*** Opening Supplied data ***

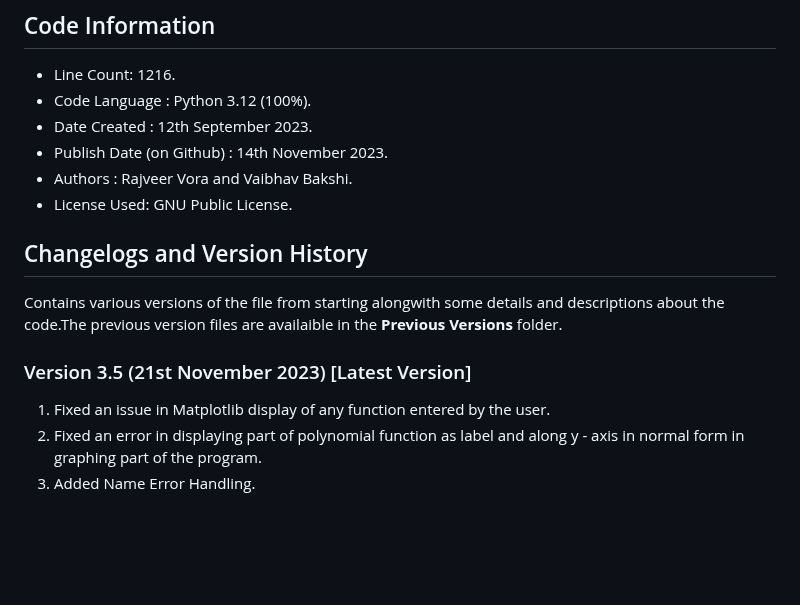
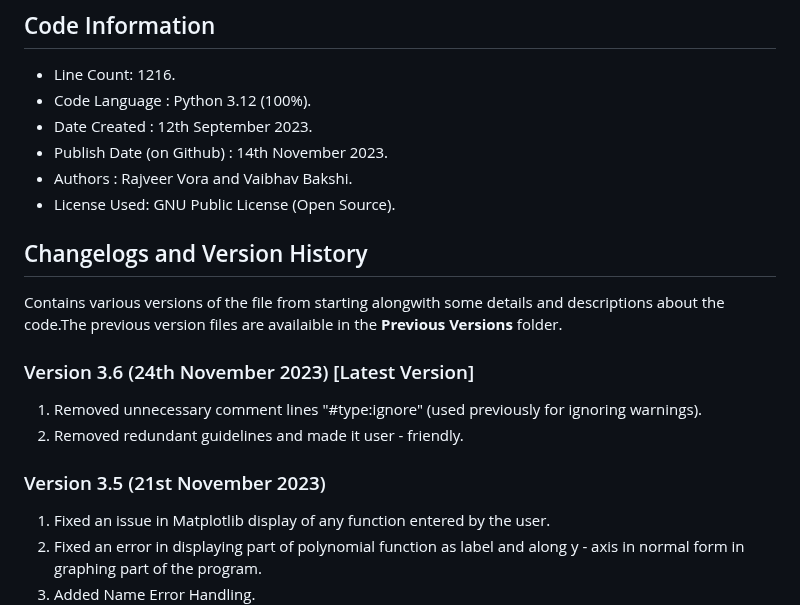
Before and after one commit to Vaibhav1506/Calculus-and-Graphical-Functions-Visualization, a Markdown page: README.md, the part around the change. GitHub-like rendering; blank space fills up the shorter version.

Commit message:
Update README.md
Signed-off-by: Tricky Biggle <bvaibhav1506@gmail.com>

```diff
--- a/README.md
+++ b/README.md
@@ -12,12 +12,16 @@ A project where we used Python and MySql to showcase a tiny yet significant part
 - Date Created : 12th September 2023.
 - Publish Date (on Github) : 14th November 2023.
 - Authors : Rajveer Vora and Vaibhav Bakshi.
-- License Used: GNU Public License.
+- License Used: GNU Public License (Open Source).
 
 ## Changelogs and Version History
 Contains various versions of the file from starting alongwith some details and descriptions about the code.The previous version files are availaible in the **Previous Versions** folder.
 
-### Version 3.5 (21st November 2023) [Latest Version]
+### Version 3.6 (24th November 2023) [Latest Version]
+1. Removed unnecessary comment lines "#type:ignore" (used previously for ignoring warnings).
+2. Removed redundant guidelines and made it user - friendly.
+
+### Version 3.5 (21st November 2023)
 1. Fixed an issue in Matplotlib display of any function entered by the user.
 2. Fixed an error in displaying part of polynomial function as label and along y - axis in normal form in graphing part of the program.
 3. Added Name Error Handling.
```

*** Closing Supplied data ***
*** Opening Supplied data ***

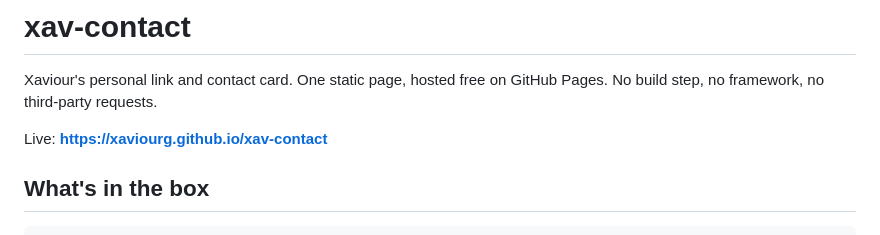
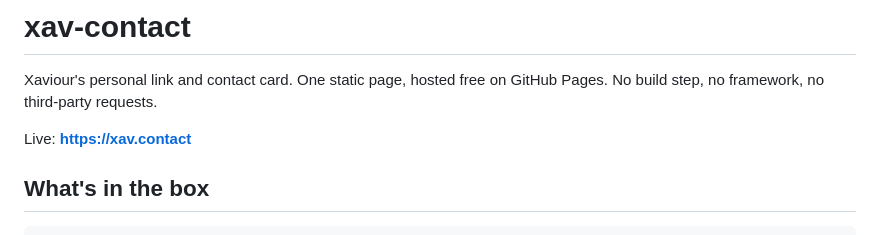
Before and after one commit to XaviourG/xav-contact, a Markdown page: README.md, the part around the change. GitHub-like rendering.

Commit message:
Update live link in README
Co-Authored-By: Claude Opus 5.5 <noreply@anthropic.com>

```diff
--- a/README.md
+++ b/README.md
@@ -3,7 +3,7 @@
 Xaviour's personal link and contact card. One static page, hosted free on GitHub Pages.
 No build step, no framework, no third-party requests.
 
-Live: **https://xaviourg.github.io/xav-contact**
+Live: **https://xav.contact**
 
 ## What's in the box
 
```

*** Closing Supplied data ***

→ Instructions for the task: What is needed is every line of the records that contains the word "README".

→ Solution to this problem:
Before and after one commit to Vaibhav1506/Calculus-and-Graphical-Functions-Visualization, a Markdown page: README.md, the part around the change. GitHub-like rendering; blank space fills up the shorter version.
Update README.md
--- a/README.md
+++ b/README.md
Before and after one commit to XaviourG/xav-contact, a Markdown page: README.md, the part around the change. GitHub-like rendering.
Update live link in README
--- a/README.md
+++ b/README.md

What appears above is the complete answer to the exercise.